FORT WORTH -- Jolene Price believes that her daughter's death was an accident.
She believed it when she stood by the hospital bed almost 31 years ago, watching as doctors removed the machines that were keeping 15-month-old Heidi Page alive.
And she believes it today, despite learning that authorities have now accused her sister-in-law, Teena Mathis, of killing Heidi.
"I will fight for her [Mathis] because I think it's wrong what they're doing," Price, 48, said Thursday in a telephone interview from Utah. "If they had suspicions, they should have taken care of it years ago, not wait for 31 years or however long it's been and then come back on somebody and do that kind of stuff."
Mathis, a grandmother living in Springtown, surrendered Wednesday to authorities on a murder warrant accusing her of fatally injuring her niece while caring for the girl at her Fort Worth home July 15, 1982, two days before Heidi's death.
"They were outside. Her kids were playing on the swings, then the phone rang and she went in to answer the phone," Price said, relating the account Mathis gave after that terrible day. "My daughter had walked behind the swing set and got hit in the head."
But Fort Worth police homicide Sgt. Cheryl Johnson told a different story.
Officers, she said, had observed "numerous bruises" on Heidi's face and body when they were called to the hospital that day.
Mathis told officers that the girl had fallen, which did not explain the injuries, Johnson said.
Although the medical examiner's office ruled Heidi's death a homicide, no arrests were made.
Johnson said the case was recently reviewed by the department's cold case unit and assigned to Detective Kerry Adcock for further investigation.
"The investigation showed that the injuries were inconsistent with a fall," Johnson said.
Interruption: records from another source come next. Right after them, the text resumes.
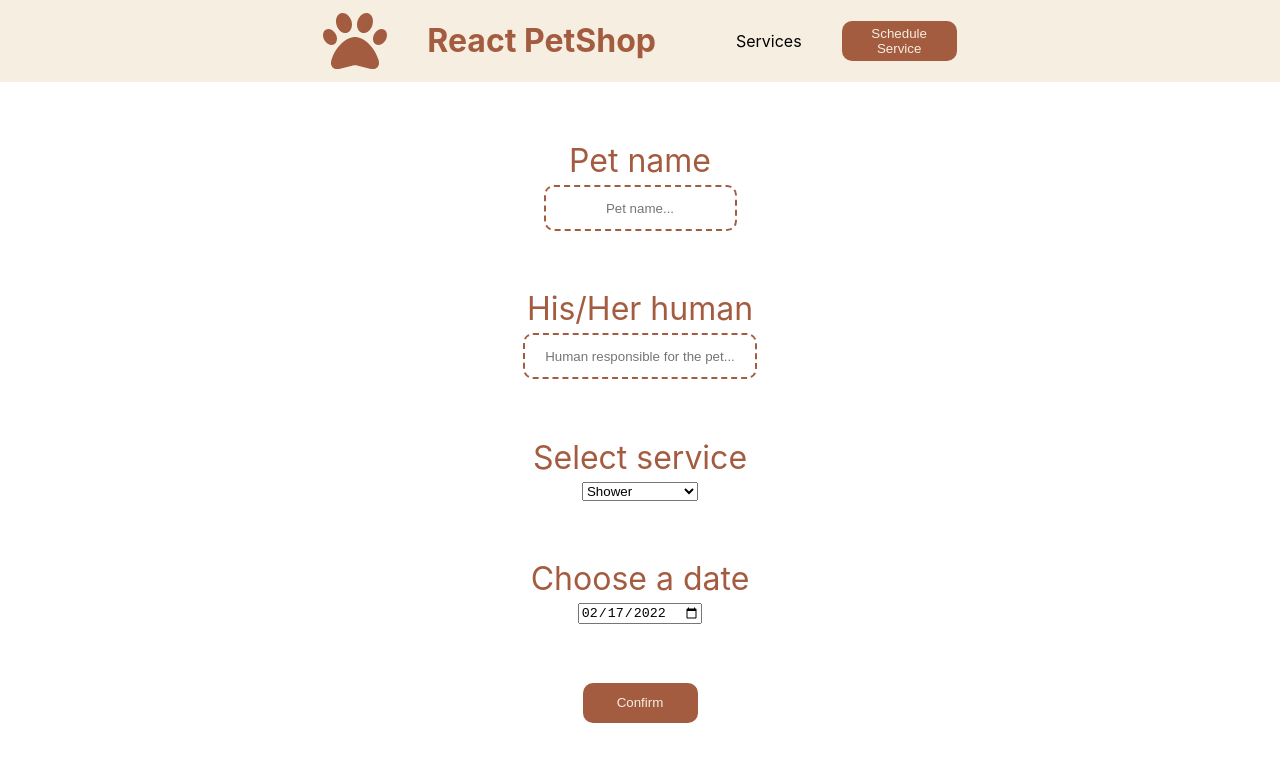
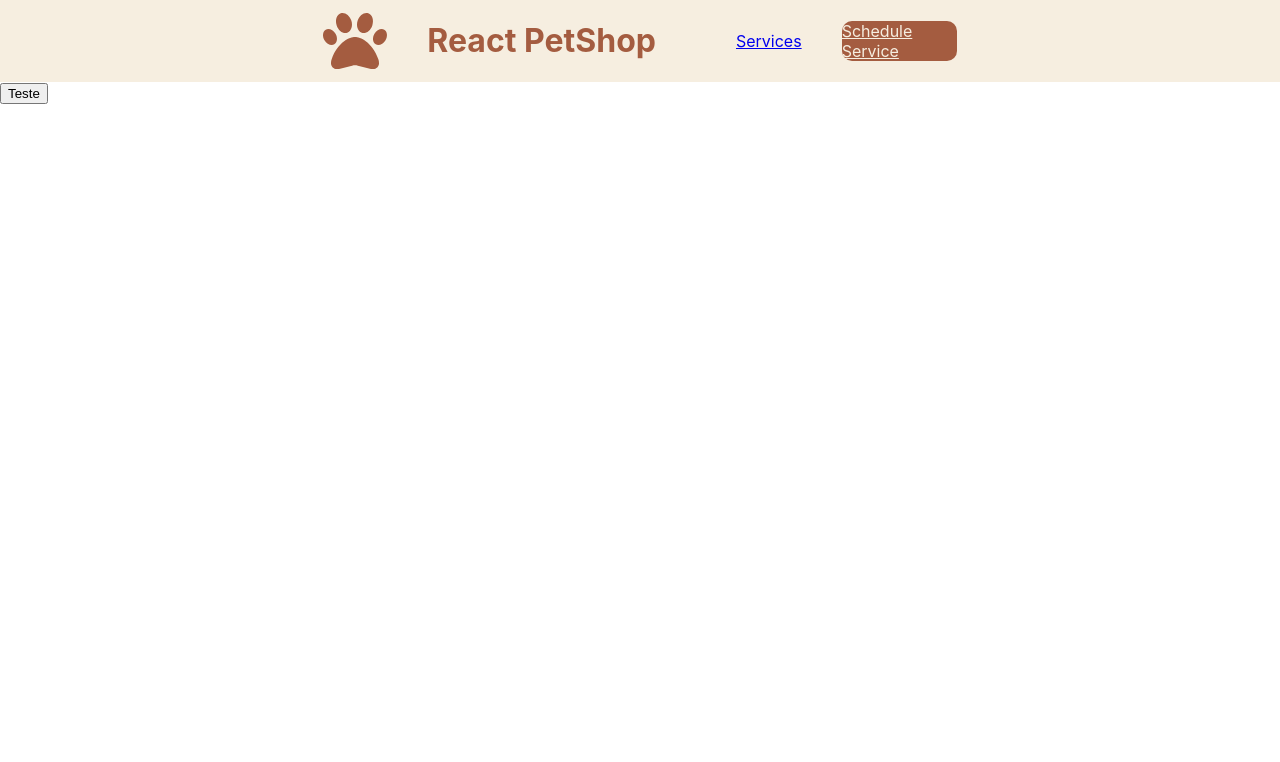
Before and after one commit to viniirbr/petshop, a React (Create React App) app: page /services in a window 1280 px wide. Shown: the top 762 px of the page. Built offline with nearby package versions, Linux system fonts and the light colour scheme.

Commit message:
Routes implemented

```diff
--- a/package.json
+++ b/package.json
@@ -12,6 +12,8 @@
     "moment": "^2.29.1",
     "react": "^17.0.2",
     "react-dom": "^17.0.2",
+    "react-router": "^6.2.1",
+    "react-router-dom": "^5.3.0",
     "react-scripts": "5.0.0",
     "web-vitals": "^2.1.4"
   },
--- a/src/App.js
+++ b/src/App.js
@@ -1,16 +1,25 @@
 import { Component } from 'react';
+import { Route, Switch, BrowserRouter as Router } from 'react-router-dom';
 import './App.css';
+import "./assets/app.css"
 import Header from './components/Header/Header';
-import ScheduleForm from './components/ScheduleForm/ScheduleForm';
-import "./assets/app.css"
+import SchedulePage from './pages/SchedulePage/SchedulePage';
+import ServicesPage from './pages/ServicesPage/ServicesPage';
 
 class App extends Component {
   render() {
     return (
-      <>
-        <Header />
-        <ScheduleForm />
-      </>
+        <Router>
+          <Header />
+          <Switch>
+            <Route exact path="/">
+              <SchedulePage />
+            </Route>
+            <Route exact path="/services">
+              <ServicesPage />
+            </Route>
+          </Switch>
+        </Router>
     );
   }
 }
--- a/src/components/Header/Header.jsx
+++ b/src/components/Header/Header.jsx
@@ -2,22 +2,30 @@ import React, { Component } from 'react';
 import "./header.css"
 import { FontAwesomeIcon } from '@fortawesome/react-fontawesome';
 import { faPaw } from '@fortawesome/free-solid-svg-icons'
+import { Link } from 'react-router-dom'
 
 class Header extends Component {
-    state = {}
+
+    // handleClick(event) {
+    //     window.location.href = '/ServiceList'
+    //     console.log('Oiiii')
+    // }
+
     render() {
         return (
+
             <header className='header'>
-                <FontAwesomeIcon icon={faPaw} color='var(--primary-color)' size="4x"/>
+                <FontAwesomeIcon icon={faPaw} color='var(--primary-color)' size="4x" />
                 <h1 className='header__title'>React PetShop</h1>
                 <nav className='header__nav'>
                     <ul className='header__items'>
-                        <li><a>Services</a></li>
-                        <button className='button'>Schedule Service</button>
+                        <Link to="/services"><li>Services</li></Link>
+                        <Link to="/" className='button'>Schedule Service</Link>
                     </ul>
                 </nav>
             </header>
-            );
+
+        );
     }
 }
 
--- /dev/null
+++ b/src/components/ServicesList/ServiceList.jsx
@@ -0,0 +1,12 @@
+import React, { Component } from 'react';
+
+class ServiceList extends Component {
+    state = {  }
+    render() {
+        return (
+            <button>Teste</button>
+        );
+    }
+}
+
+export default ServiceList;
--- /dev/null
+++ b/src/pages/SchedulePage/SchedulePage.jsx
@@ -0,0 +1,12 @@
+import React, { Component } from 'react';
+import ScheduleForm from '../../components/ScheduleForm/ScheduleForm';
+
+class SchedulePage extends Component {
+    render() {
+        return (
+            <ScheduleForm/>
+        );
+    }
+}
+
+export default SchedulePage;
--- /dev/null
+++ b/src/pages/ServicesPage/ServicesPage.jsx
@@ -0,0 +1,12 @@
+import React, { Component } from 'react';
+import ServiceList from '../../components/ServicesList/ServiceList';
+
+class ServicesPage extends Component {
+    render() {
+        return (
+            <ServiceList/>
+        );
+    }
+}
+
+export default ServicesPage;
```
Also changed, not shown: src/components/ServiceCard/ServiceCard.jsx (renamed from src/components/ServiceCard.jsx), src/components/ServiceCard/service-card.css (added), src/components/ServicesList/sevice-list.css (added), src/pages/SchedulePage/schedule-page.css (added), src/pages/ServicesPage/services-page.css (added), 1 other file (tests, documents, lock files or other folders).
Johnson said she doesn't know why the case was not pursued in 1982. She said Adcock decided to reinterview those involved and present the case to the district attorney's office, and prosecutors decided to file the charge.
On Thursday, Mathis was charged with murder. She remained in the Mansfield Jail on Thursday afternoon with bail set at $250,000. Her attorney, Jim Lane of Fort Worth, did not immediately return a message seeking comment.
The arrest is the second this week in which a caregiver was charged with murder in the decades-old death of a child. On Tuesday, Patricia Ann Jones was charged with murder in the Sept. 9, 1986, death of her nephew, 19-month-old John P. Jones.
Jones told investigators in 1986 that her nephew was fatally injured when he bounced off the bed and onto the hardwood floor. His death, however, was ruled a homicide.
Though she was arrested a week after the boy's death, Jones was released two days later and was never formally charged. Recently, Fort Worth police reopened the cold case and on Friday -- 26 years later -- Jones was arrested.
Sgt. Rico Lucero, supervisor of the Arlington Police Department's crimes against children unit, said investigation and prosecution of child abuse cases have become more specialized and aggressive. He attributes that change to partnerships built between law enforcement, child advocates, therapists, physicians, Child Protective Services and the district attorney's office, as embodied by Tarrant County's three Alliance For Children centers.
He said that while loved ones might prefer not to pursue prosecution against relatives, the decision is not theirs to make. "It's still a violation of the law," Lucero said. "We still have to seek justice for the person that can't make that decision."
Price said she was a single mother living in Utah when she left Heidi in the care of her brother and his wife in Fort Worth while she prepared to move to Texas.
"They were watching her for me and that's when it happened," she said.
Price said she rushed to Fort Worth after learning that Heidi had been critically injured in what her relatives described as an accident.
"I was there at the hospital when she died," she said.
Price buried her daughter in Utah and abandoned her plans to move. She said that investigators never interviewed her and that, to her knowledge, the case had simply been closed as an accident. She never knew that the Tarrant County medical examiner's office had ruled her daughter's death a homicide, caused by blunt force trauma, she said.
"I believe my sister told me that they were getting interviewed and that's all I ever heard about it," she said. "They never told me anything about what was going on."
Price said she recently got a phone call from a Fort Worth detective.
"They called me and said they had the case still open after all these years," she said. "I asked them to close the case because I felt like it was an accident."
Price said she did not know that her sister-in-law had been arrested until she was contacted by a Star-Telegram reporter. She said she hopes prosecutors will take her opinion into consideration.
"If I thought it was a homicide; it would be different. I don't believe that it was."
Deanna Boyd, 817-390-7655